§ **ENTRIES SHOWN**:
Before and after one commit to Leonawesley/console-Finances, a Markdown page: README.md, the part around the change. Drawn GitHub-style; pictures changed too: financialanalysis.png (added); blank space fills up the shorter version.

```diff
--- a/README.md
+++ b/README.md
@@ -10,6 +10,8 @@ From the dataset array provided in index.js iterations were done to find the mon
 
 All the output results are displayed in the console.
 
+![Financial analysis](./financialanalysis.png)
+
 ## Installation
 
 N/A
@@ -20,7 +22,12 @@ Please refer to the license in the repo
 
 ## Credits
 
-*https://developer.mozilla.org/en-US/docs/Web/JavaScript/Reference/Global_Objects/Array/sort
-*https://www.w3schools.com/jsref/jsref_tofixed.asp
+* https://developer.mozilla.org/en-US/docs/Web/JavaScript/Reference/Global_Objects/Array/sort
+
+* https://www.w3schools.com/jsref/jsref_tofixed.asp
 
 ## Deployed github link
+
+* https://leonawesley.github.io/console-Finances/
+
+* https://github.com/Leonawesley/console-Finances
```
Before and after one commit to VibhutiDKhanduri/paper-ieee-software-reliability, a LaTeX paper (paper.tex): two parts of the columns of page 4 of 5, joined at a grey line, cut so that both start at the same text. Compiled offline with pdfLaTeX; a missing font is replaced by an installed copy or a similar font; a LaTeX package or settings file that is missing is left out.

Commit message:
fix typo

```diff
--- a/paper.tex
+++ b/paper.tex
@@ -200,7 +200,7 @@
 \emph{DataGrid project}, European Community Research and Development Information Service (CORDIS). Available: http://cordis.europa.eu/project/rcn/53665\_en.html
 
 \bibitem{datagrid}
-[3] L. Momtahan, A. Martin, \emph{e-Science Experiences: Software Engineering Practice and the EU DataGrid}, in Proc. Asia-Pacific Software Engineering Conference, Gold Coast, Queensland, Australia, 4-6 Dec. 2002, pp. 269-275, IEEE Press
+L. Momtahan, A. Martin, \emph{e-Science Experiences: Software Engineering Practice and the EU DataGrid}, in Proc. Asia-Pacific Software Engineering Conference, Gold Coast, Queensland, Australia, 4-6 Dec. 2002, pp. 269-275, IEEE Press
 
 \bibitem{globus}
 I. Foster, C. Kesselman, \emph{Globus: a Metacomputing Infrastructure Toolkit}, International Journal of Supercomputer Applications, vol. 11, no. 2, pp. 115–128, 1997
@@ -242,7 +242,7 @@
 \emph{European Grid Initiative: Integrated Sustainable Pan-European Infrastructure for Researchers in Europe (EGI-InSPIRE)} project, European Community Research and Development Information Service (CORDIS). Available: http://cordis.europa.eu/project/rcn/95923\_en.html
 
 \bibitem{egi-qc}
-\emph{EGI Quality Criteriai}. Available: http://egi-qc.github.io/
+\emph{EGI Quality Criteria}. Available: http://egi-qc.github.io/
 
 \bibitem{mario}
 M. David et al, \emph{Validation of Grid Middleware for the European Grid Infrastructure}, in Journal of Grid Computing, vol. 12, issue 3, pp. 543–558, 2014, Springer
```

§ **WHAT TO WORK ON**: Where a line of the records includes "emph", copy it.

§ **RESPONSE TO THIS TASK**:
 \emph{DataGrid project}, European Community Research and Development Information Service (CORDIS). Available: http://cordis.europa.eu/project/rcn/53665\_en.html
-[3] L. Momtahan, A. Martin, \emph{e-Science Experiences: Software Engineering Practice and the EU DataGrid}, in Proc. Asia-Pacific Software Engineering Conference, Gold Coast, Queensland, Australia, 4-6 Dec. 2002, pp. 269-275, IEEE Press
+L. Momtahan, A. Martin, \emph{e-Science Experiences: Software Engineering Practice and the EU DataGrid}, in Proc. Asia-Pacific Software Engineering Conference, Gold Coast, Queensland, Australia, 4-6 Dec. 2002, pp. 269-275, IEEE Press
 I. Foster, C. Kesselman, \emph{Globus: a Metacomputing Infrastructure Toolkit}, International Journal of Supercomputer Applications, vol. 11, no. 2, pp. 115–128, 1997
 \emph{European Grid Initiative: Integrated Sustainable Pan-European Infrastructure for Researchers in Europe (EGI-InSPIRE)} project, European Community Research and Development Information Service (CORDIS). Available: http://cordis.europa.eu/project/rcn/95923\_en.html
-\emph{EGI Quality Criteriai}. Available: http://egi-qc.github.io/
+\emph{EGI Quality Criteria}. Available: http://egi-qc.github.io/
 M. David et al, \emph{Validation of Grid Middleware for the European Grid Infrastructure}, in Journal of Grid Computing, vol. 12, issue 3, pp. 543–558, 2014, Springer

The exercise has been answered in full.